Generally, lay reviewers are those with a non-science background. However, it is vital that lay reviewers are trained to know what to look for. When getting started, lay reviewers should ask themselves these questions while reviewing a plain language summary:
- Is the following addressed: Who, What, Where, When, Why, How?
- Is the text ordered logically and not redundant?
- Is the main purpose of the study obvious at first reading?
- Are short sentences used?
- Is the text appropriately broken up in paragraphs or bullet points?
- Are everyday English words used instead of complex language?
- Are complicated medical terms defined at first use?
- Are simple verbs used, such as “buy” instead of “purchase”?

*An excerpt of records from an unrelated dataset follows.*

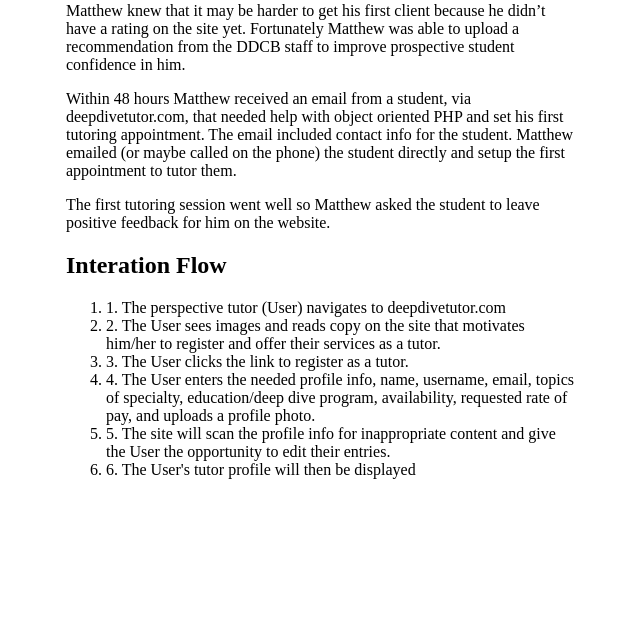
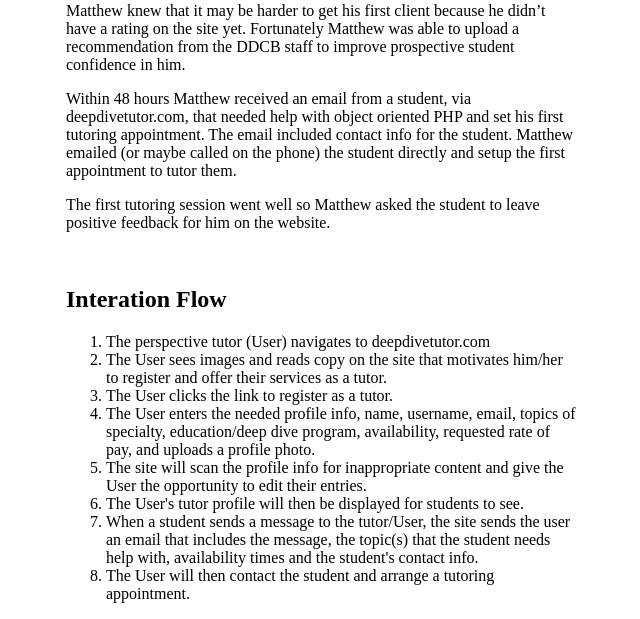
Before and after one commit to MartyBonacci/deepdivetutor, a PHP site: page /matthew.php in a window 1280 px wide. Shown: the part 1183-1802 px from the top of the page, without its empty margins (30-670 px from the left). Before the commit the page ends 1662 px from the top, so only its background shows below. Run offline with PHP 8.4, Linux system fonts and the light colour scheme.

Commit message:
started interaction flow

```diff
--- a/epic/persona-files/matthew.php
+++ b/epic/persona-files/matthew.php
@@ -30,14 +30,17 @@
 		<p>Matthew knew that it may be harder to get his first client because he didn’t have a rating on the site yet. Fortunately Matthew was able to upload a recommendation from the DDCB staff to improve prospective student confidence in him.</p>
 		<p>Within 48 hours Matthew received an email from a student, via deepdivetutor.com, that needed help with object oriented PHP and set his first tutoring appointment. The email included contact info for the student. Matthew emailed (or maybe called on the phone) the student directly and setup the first appointment to tutor them.</p>
 		<p>The first tutoring session went well so Matthew asked the student to leave positive feedback for him on the website.</p>
+		<br/>
 		<h2>Interation Flow</h2>
 		<ol>
-			<li>1. The perspective tutor (User) navigates to deepdivetutor.com</li>
-			<li>2. The User sees images and reads copy on the site that motivates him/her to register and offer their services as a tutor.</li>
-			<li>3. The User clicks the link to register as a tutor.</li>
-			<li>4. The User enters the needed profile info, name, username, email, topics of specialty, education/deep dive program, availability, requested rate of pay, and uploads a profile photo.</li>
-			<li>5. The site will scan the profile info for inappropriate content and give the User the opportunity to edit their entries.</li>
-			<li>6. The User's tutor profile will then be displayed </li>
+			<li>The perspective tutor (User) navigates to deepdivetutor.com</li>
+			<li>The User sees images and reads copy on the site that motivates him/her to register and offer their services as a tutor.</li>
+			<li>The User clicks the link to register as a tutor.</li>
+			<li>The User enters the needed profile info, name, username, email, topics of specialty, education/deep dive program, availability, requested rate of pay, and uploads a profile photo.</li>
+			<li>The site will scan the profile info for inappropriate content and give the User the opportunity to edit their entries.</li>
+			<li>The User's tutor profile will then be displayed for students to see.</li>
+			<li>When a student sends a message to the tutor/User, the site sends the user an email that includes the message, the topic(s) that the student needs help with, availability times and the student's contact info.</li>
+			<li>The User will then contact the student and arrange a tutoring appointment.</li>
 		</ol>
 	</body>
 </html>
```
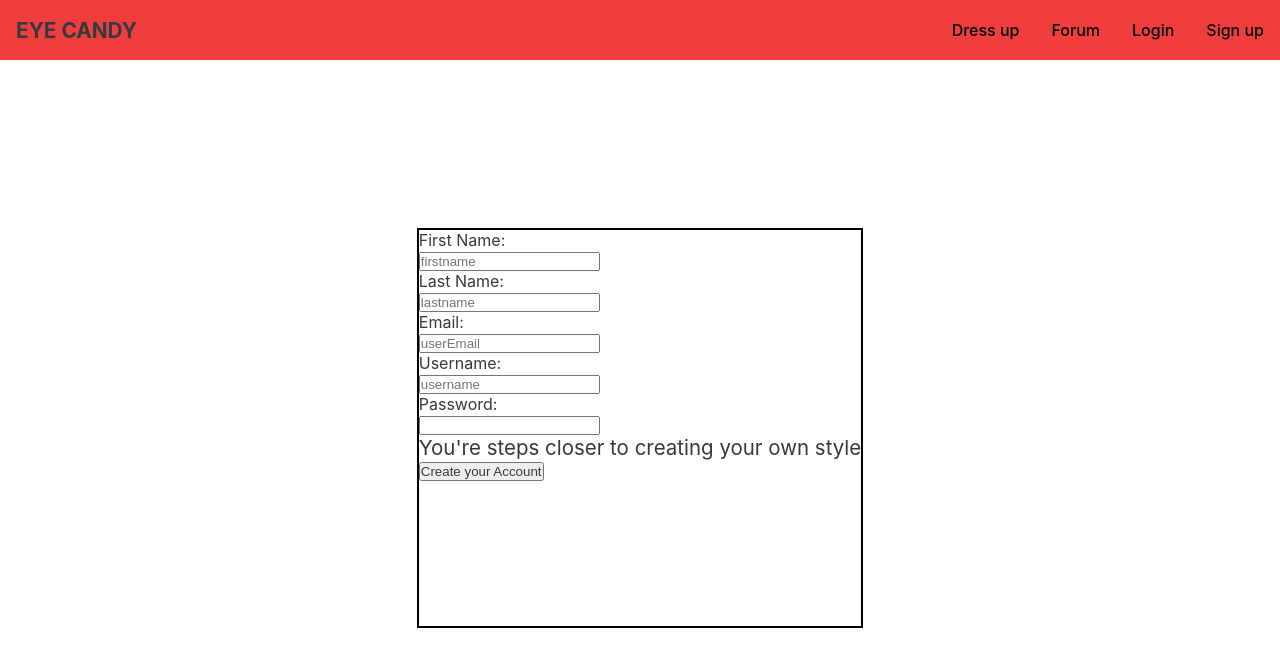
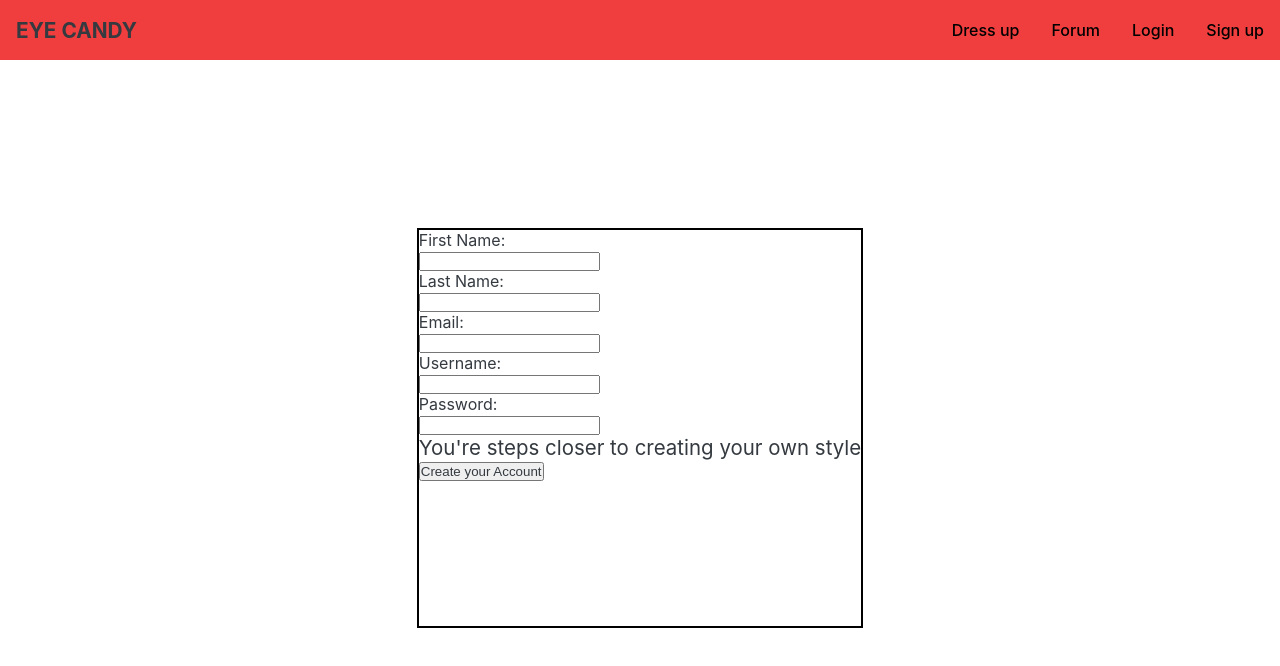
Before and after one commit to 490-Team-MAAKDE/490-Project, a React (Create React App) app in the folder Eye Candy Project/Code Design/Front-End/eye-candy/: page /signup in a window 1280 px wide. Shown: the top 666 px of the page. Built offline with nearby package versions, Linux system fonts and the light colour scheme.

Commit message:
New Folder: Server for MySQL Database, Added MySQL

```diff
--- a/Eye Candy Project/Code Design/Front-End/eye-candy/src/Pages/Login.js
+++ b/Eye Candy Project/Code Design/Front-End/eye-candy/src/Pages/Login.js
@@ -1,22 +1,52 @@
-import React from "react";
+import React, { useState } from 'react'
+import Axios from 'axios'
 import "./Login.css";
 
 function Login() {
+
+const [username, setUsername] = useState('');
+const [password, setPassword] = useState('');
+
+const [loginStatus, setLoginStatus] = useState('');
+
+const login = () =>{
+  Axios.post ('http://localhost:3001/login', {
+      username: username,
+      password: password,
+  }).then((response ) =>{
+
+    if (response.data.message){
+      setLoginStatus(response.data.message)
+    }
+    else {
+      setLoginStatus(response.data[0].username);
+  }
+  });
+};
+
   return (
     <div className="login-content">
       <div className="login-container">
         <form action="">
           <label htmlFor="userName">Username: </label> <br />
-          <input type="text" className="userName" placeholder="username" />{" "}
-          <br />
+          <input
+                type="text"
+                onChange={(e) => {setUsername(e.target.value)}}
+                />{" "}
+                <br />
           <label htmlFor="password">Password: </label> <br />
-          <input type="password" className="password" /> <br />
+          <input
+                type="text"
+                onChange={(e) => {setPassword(e.target.value)}}
+                />{" "}
+                <br />
           <p>
-            Don't have an account? Click <a href="">here</a>{" "}
+            Don't have an account? Click <a href="">here</a>
           </p>
-          <button type="submit">Login</button>
+          <button onClick={login}>Login</button>
         </form>
       </div>
+      <h2>{loginStatus}</h2>
     </div>
   );
 }
--- a/Eye Candy Project/Code Design/Front-End/eye-candy/src/Pages/SignUp.js
+++ b/Eye Candy Project/Code Design/Front-End/eye-candy/src/Pages/SignUp.js
@@ -1,26 +1,71 @@
-import React from 'react'
+import React, { useState } from 'react'
+import Axios from 'axios'
 import './SignUp.css';
 
 function SignUp() {
+
+const [firstnameReg, setFirstnameReg] = useState('');
+const [lastnameReg, setLastnameReg] = useState('');
+const [emailReg, setEmailReg] = useState('');
+const [usernameReg, setUsernameReg] = useState('');
+const [passwordReg, setPasswordReg] = useState('');
+
+const register = () =>{
+    Axios.post ("http://localhost:3001/register", {
+        firstname: firstnameReg,
+        lastname: lastnameReg,
+        email: emailReg,
+        username: usernameReg,
+        password: passwordReg,
+    }).then((response ) =>{
+        console.log(response);
+    });
+};
+
+
+
+
 return (
         <div className="signup-content">
         <div className="signup-container">
         <form action="">
-            <label htmlFor="firstName">First Name: </label> <br />
-            <input type="text" className="firstName" placeholder='firstname'/> <br />
-            <label htmlFor="lastName">Last Name: </label> <br />
-            <input type="text" className="lastName" placeholder='lastname'/> <br />
-            <label htmlFor="firstName">Email: </label> <br />
-            <input type="text" className="userEmail" placeholder='userEmail'/> <br />
-            <label htmlFor="userName">Username: </label> <br />
-            <input type="text" className="userName" placeholder='username'/> <br />
+            <label htmlFor="firstname">First Name: </label> <br />
+                <input
+                type="text"
+                onChange={(e) => {setFirstnameReg(e.target.value)}}
+                />{" "}
+                <br />
+            <label htmlFor="lastname">Last Name: </label> <br />
+                <input
+                type="text"
+                onChange={(e) => {setLastnameReg(e.target.value)}}
+                />{" "}
+                <br />
+            <label htmlFor="email">Email: </label> <br />
+                 <input
+                type="text"
+                onChange={(e) => {setEmailReg(e.target.value)}}
+                />{" "}
+                <br />
+            <label htmlFor="username">Username: </label> <br />
+                <input
+                type="text"
+                onChange={(e) => {setUsernameReg(e.target.value)}}
+                />{" "}
+                <br />
             <label htmlFor="password">Password: </label> <br />
-            <input type="password" className="password" /> <br />
+                <input
+                type="text"
+                onChange={(e) => {setPasswordReg(e.target.value)}}
+                />{" "}
+                <br />
             <p>You're steps closer to creating your own style</p>
-            <button type='submit'>Create your Account</button>
+            <button onClick={register}>Create your Account</button>
+
         </form>
         </div>
         </div>
+
     )
 }
 
```
Also changed, not shown: Eye Candy Project/Code Design/Front-End/eye-candy/src/Server/database.js (added, +65 -0 lines), Eye Candy Project/Code Design/Front-End/eye-candy/src/Server/package.json (added, +22 -0 lines).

- Are the timing of events clearly defined?
- Is the text is non-promotional, including no suggestion of efficacy, safety, or intended use, or no persuasive wording to emphasize safety or efficacy?
- Are graphics easy to read and understand?
- Are graphics consistent with the message in the text?
- Can all graphics be understood on their own, without having to read the text?
Key Issue: Avoiding Promotional Language
It is vital that lay summaries remain as neutral, non-promotional documents. The lay reviewer should check that any language used in the PLS is not promotional; this is an essential aspect of the lay review process.
Recognizing promotional vs. non-promotional language may be difficult at first. Here are a few examples: